## Image comparison data

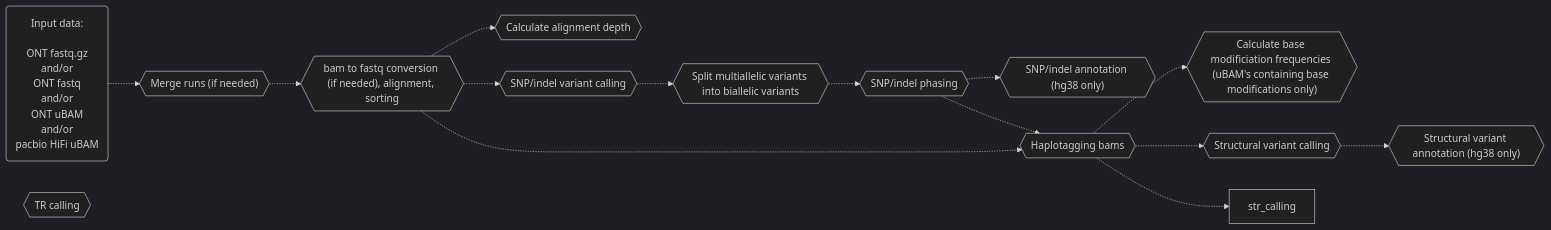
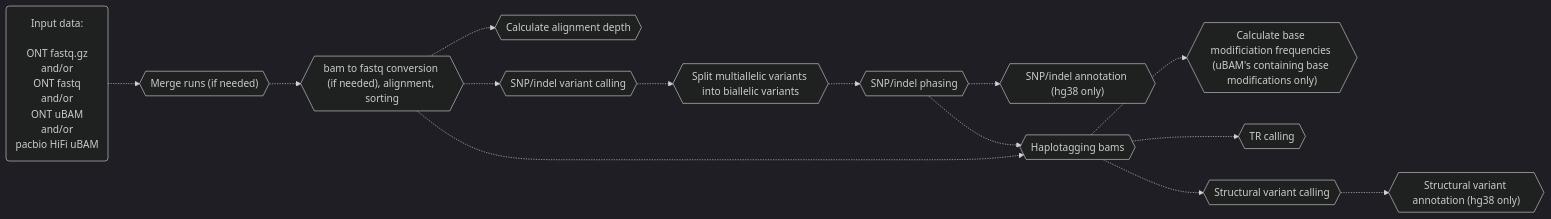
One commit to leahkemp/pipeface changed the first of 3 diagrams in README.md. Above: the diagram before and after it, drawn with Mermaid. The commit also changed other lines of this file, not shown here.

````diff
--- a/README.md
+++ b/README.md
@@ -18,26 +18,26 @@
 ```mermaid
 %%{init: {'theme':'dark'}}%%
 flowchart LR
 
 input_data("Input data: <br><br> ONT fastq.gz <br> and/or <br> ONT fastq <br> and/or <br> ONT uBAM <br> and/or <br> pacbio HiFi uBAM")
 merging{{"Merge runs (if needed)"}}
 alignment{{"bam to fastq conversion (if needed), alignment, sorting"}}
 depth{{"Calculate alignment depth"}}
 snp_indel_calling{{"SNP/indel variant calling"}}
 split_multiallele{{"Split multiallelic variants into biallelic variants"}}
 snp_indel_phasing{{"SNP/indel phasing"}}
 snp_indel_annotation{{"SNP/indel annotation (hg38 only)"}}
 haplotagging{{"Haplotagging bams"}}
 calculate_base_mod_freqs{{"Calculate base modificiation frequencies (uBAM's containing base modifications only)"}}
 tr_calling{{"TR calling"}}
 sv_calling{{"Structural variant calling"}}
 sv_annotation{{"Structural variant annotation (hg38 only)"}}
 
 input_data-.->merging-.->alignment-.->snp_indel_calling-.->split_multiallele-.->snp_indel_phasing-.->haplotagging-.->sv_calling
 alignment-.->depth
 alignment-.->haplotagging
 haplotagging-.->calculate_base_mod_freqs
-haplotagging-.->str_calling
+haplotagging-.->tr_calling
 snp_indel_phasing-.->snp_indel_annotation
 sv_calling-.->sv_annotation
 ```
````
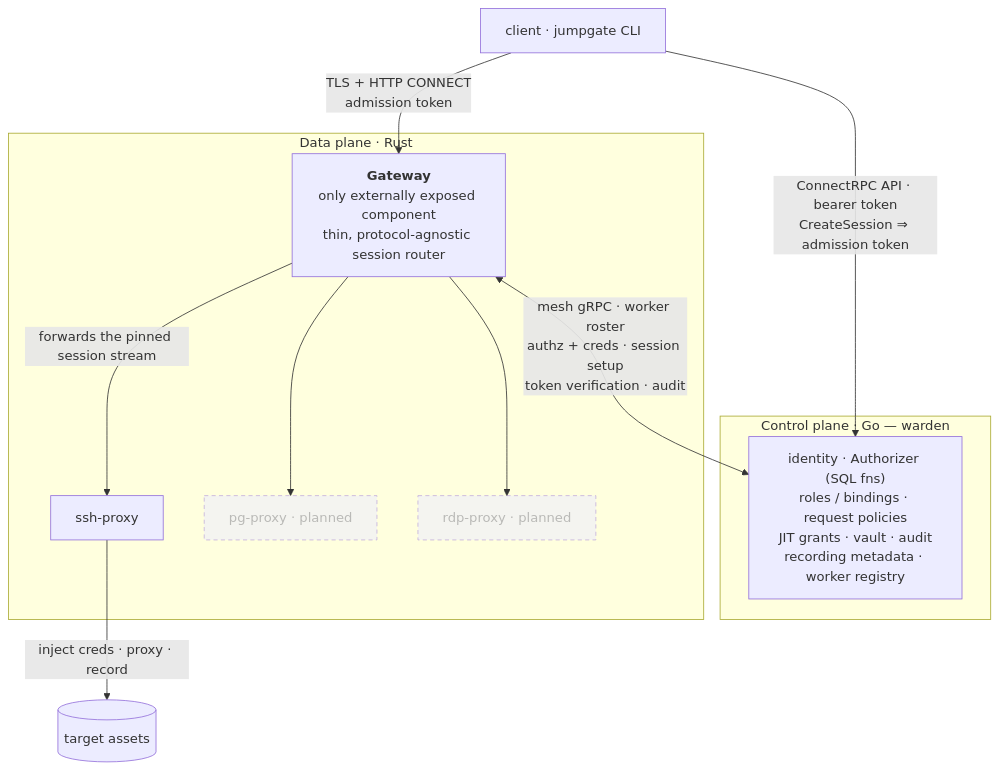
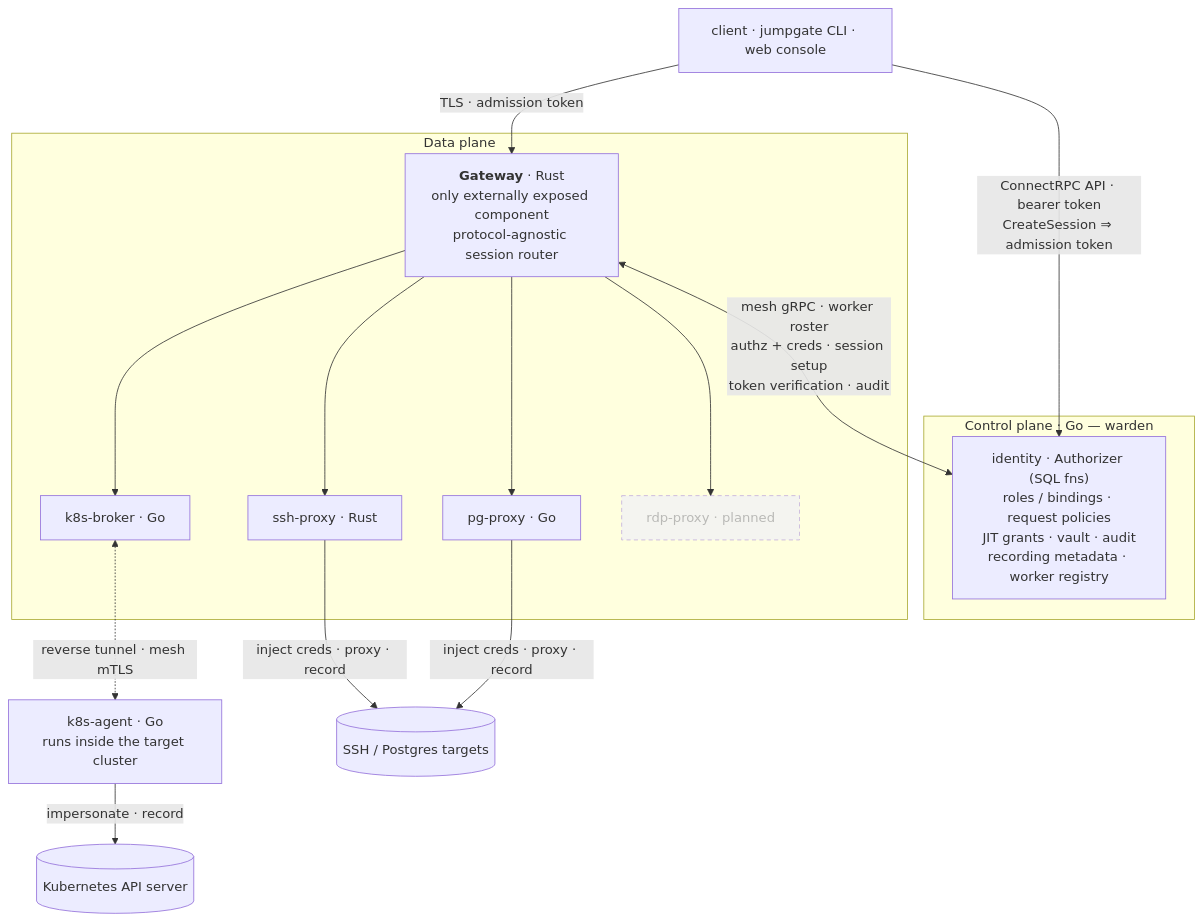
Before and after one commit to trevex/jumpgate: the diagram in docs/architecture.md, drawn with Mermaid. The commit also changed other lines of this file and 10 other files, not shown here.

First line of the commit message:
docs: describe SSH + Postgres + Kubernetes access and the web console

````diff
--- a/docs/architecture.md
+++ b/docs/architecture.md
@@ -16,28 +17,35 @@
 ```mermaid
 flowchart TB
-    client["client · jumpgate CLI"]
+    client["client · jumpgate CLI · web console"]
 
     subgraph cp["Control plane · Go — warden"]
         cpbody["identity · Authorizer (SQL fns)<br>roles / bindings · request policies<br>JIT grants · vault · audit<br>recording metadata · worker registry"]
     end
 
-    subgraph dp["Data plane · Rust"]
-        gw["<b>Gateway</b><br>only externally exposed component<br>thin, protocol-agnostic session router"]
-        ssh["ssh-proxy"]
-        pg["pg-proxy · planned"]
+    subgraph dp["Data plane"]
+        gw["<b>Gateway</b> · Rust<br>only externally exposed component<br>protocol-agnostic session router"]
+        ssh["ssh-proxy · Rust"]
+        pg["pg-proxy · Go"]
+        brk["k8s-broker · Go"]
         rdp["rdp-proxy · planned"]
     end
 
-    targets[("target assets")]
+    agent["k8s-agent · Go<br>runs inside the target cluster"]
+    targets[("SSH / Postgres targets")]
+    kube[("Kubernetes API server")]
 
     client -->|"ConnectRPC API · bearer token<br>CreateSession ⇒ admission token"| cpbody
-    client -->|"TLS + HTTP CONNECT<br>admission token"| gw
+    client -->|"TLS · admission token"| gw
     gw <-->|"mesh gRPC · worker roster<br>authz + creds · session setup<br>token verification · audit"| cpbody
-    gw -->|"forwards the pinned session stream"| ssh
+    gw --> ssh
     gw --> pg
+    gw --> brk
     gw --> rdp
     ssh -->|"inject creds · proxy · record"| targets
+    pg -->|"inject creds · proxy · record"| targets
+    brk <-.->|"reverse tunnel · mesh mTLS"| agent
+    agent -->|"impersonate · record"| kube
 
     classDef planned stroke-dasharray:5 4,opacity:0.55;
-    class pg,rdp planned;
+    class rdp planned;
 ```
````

## Task item
Report all lines of the data above that include the string "docs".

## Exercise solution
Before and after one commit to trevex/jumpgate: the diagram in docs/architecture.md, drawn with Mermaid. The commit also changed other lines of this file and 10 other files, not shown here.
docs: describe SSH + Postgres + Kubernetes access and the web console
--- a/docs/architecture.md
+++ b/docs/architecture.md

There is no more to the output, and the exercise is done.